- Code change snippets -

• • •

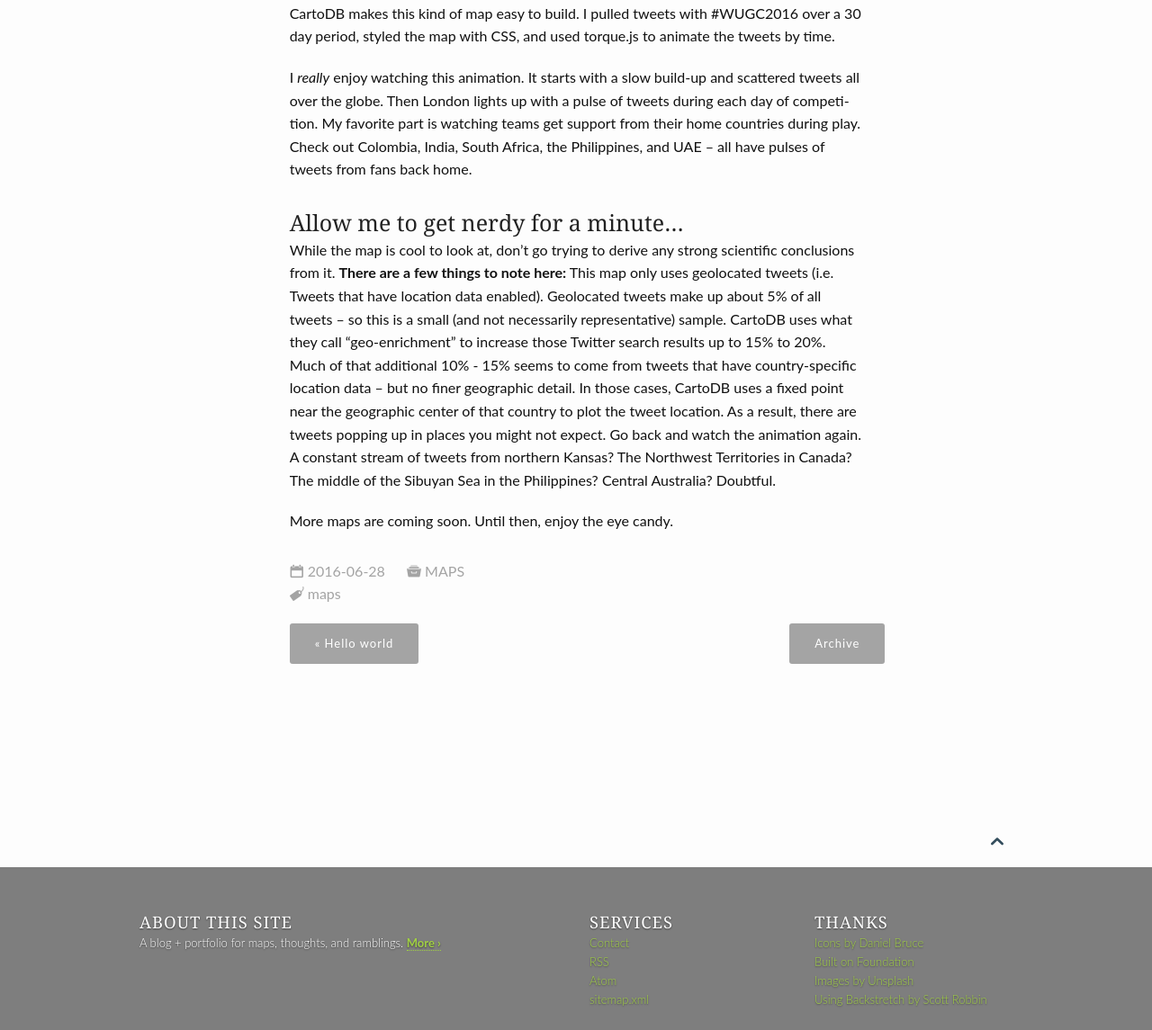
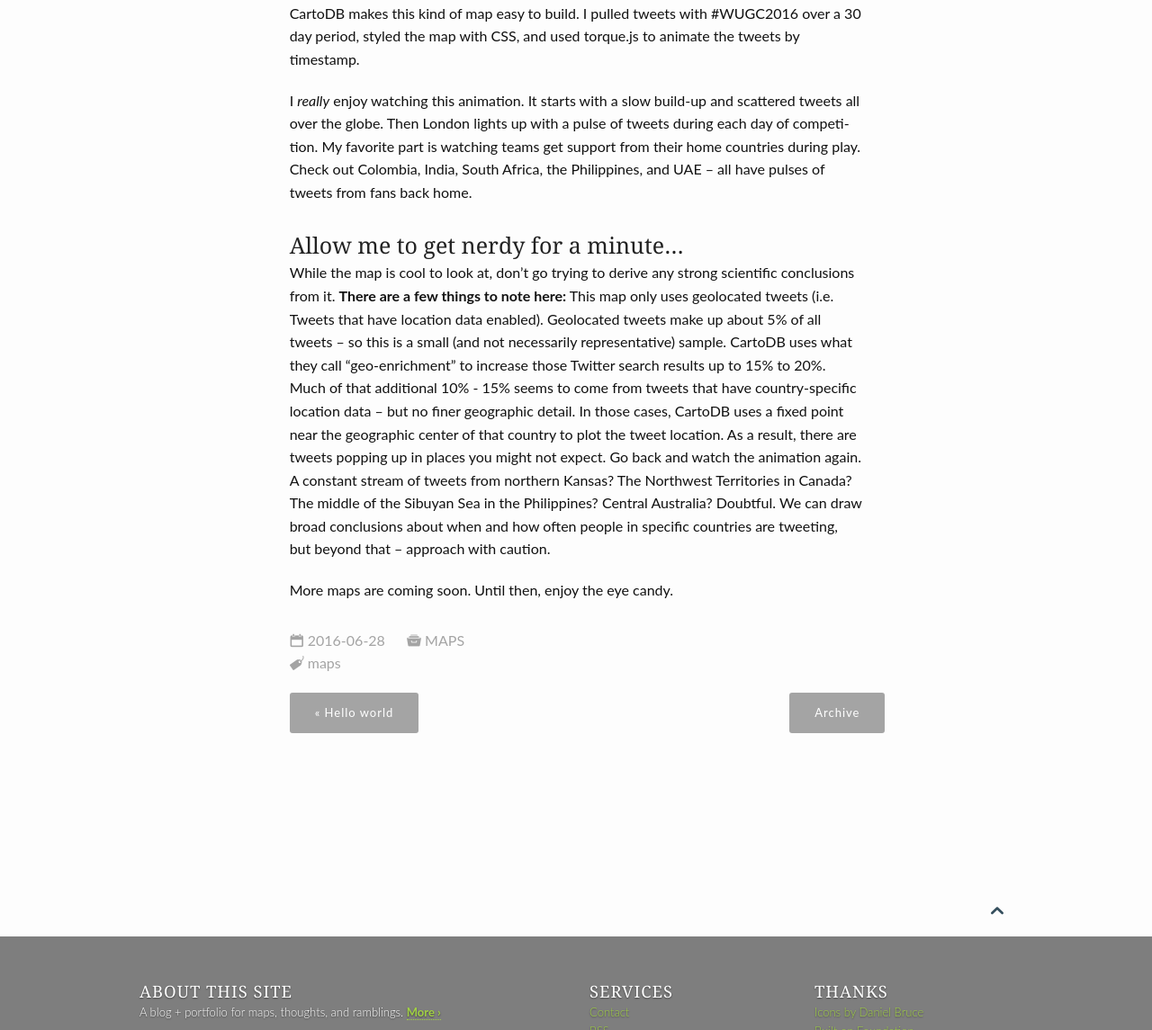
Before and after one commit to wontgruber/wontgruber.github.io, a Jekyll site: the page built from _posts/2016-06-28-WUGC2016.md, in a window 1280 px wide and 1400 px high, scrolled down 1424 px, cut to the strip 255-1400 px from the top of the window. Shown: the whole strip at 90% size. Built offline with Jekyll 4.4.1, drawn with Linux system fonts in a browser that asks for light colours.

Commit message:
Add some text to nerdy paragraph

```diff
--- a/_posts/2016-06-28-WUGC2016.md
+++ b/_posts/2016-06-28-WUGC2016.md
@@ -39,11 +39,11 @@ This past week, the [World Ultimate and Guts Championships](http://wugc2016.com/
 ### The Map
 <iframe width="100%" height="520" frameborder="0" src="https://raw.githubusercontent.com/wontgruber/USAUltimateMaps/master/WUGCtorque.html" allowfullscreen webkitallowfullscreen mozallowfullscreen oallowfullscreen msallowfullscreen></iframe>
 
-CartoDB makes this kind of map easy to build. I pulled tweets with #WUGC2016 over a 30 day period, styled the map with CSS, and used torque.js to animate the tweets by time.
+CartoDB makes this kind of map easy to build. I pulled tweets with #WUGC2016 over a 30 day period, styled the map with CSS, and used torque.js to animate the tweets by timestamp.
 
 I *really* enjoy watching this animation. It starts with a slow build-up and scattered tweets all over the globe. Then London lights up with a pulse of tweets during each day of competition. My favorite part is watching teams get support from their home countries during play. Check out Colombia, India, South Africa, the Philippines, and UAE -- all have pulses of tweets from fans back home.
 
 ### Allow me to get nerdy for a minute...
-While the map is cool to look at, don't go trying to derive any strong scientific conclusions from it. **There are a few things to note here:** This map only uses geolocated tweets (i.e. Tweets that have location data enabled). Geolocated tweets make up about 5% of all tweets -- so this is a small (and not necessarily representative) sample. CartoDB uses what they call "geo-enrichment" to increase those Twitter search results up to 15% to 20%. Much of that additional 10% - 15% seems to come from tweets that have country-specific location data -- but no finer geographic detail. In those cases, CartoDB uses a fixed point near the geographic center of that country to plot the tweet location. As a result, there are tweets popping up in places you might not expect. Go back and watch the animation again. A constant stream of tweets from northern Kansas? The Northwest Territories in Canada? The middle of the Sibuyan Sea in the Philippines? Central Australia? Doubtful.
+While the map is cool to look at, don't go trying to derive any strong scientific conclusions from it. **There are a few things to note here:** This map only uses geolocated tweets (i.e. Tweets that have location data enabled). Geolocated tweets make up about 5% of all tweets -- so this is a small (and not necessarily representative) sample. CartoDB uses what they call "geo-enrichment" to increase those Twitter search results up to 15% to 20%. Much of that additional 10% - 15% seems to come from tweets that have country-specific location data -- but no finer geographic detail. In those cases, CartoDB uses a fixed point near the geographic center of that country to plot the tweet location. As a result, there are tweets popping up in places you might not expect. Go back and watch the animation again. A constant stream of tweets from northern Kansas? The Northwest Territories in Canada? The middle of the Sibuyan Sea in the Philippines? Central Australia? Doubtful. We can draw broad conclusions about when and how often people in specific countries are tweeting, but beyond that -- approach with caution.
 
 More maps are coming soon. Until then, enjoy the eye candy.
```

• • •

- What is expected -
Look over the records above, and wherever a line contains the string "wontgruber", copy that line.

- Reply to the task -
Before and after one commit to wontgruber/wontgruber.github.io, a Jekyll site: the page built from _posts/2016-06-28-WUGC2016.md, in a window 1280 px wide and 1400 px high, scrolled down 1424 px, cut to the strip 255-1400 px from the top of the window. Shown: the whole strip at 90% size. Built offline with Jekyll 4.4.1, drawn with Linux system fonts in a browser that asks for light colours.
 <iframe width="100%" height="520" frameborder="0" src="https://raw.githubusercontent.com/wontgruber/USAUltimateMaps/master/WUGCtorque.html" allowfullscreen webkitallowfullscreen mozallowfullscreen oallowfullscreen msallowfullscreen></iframe>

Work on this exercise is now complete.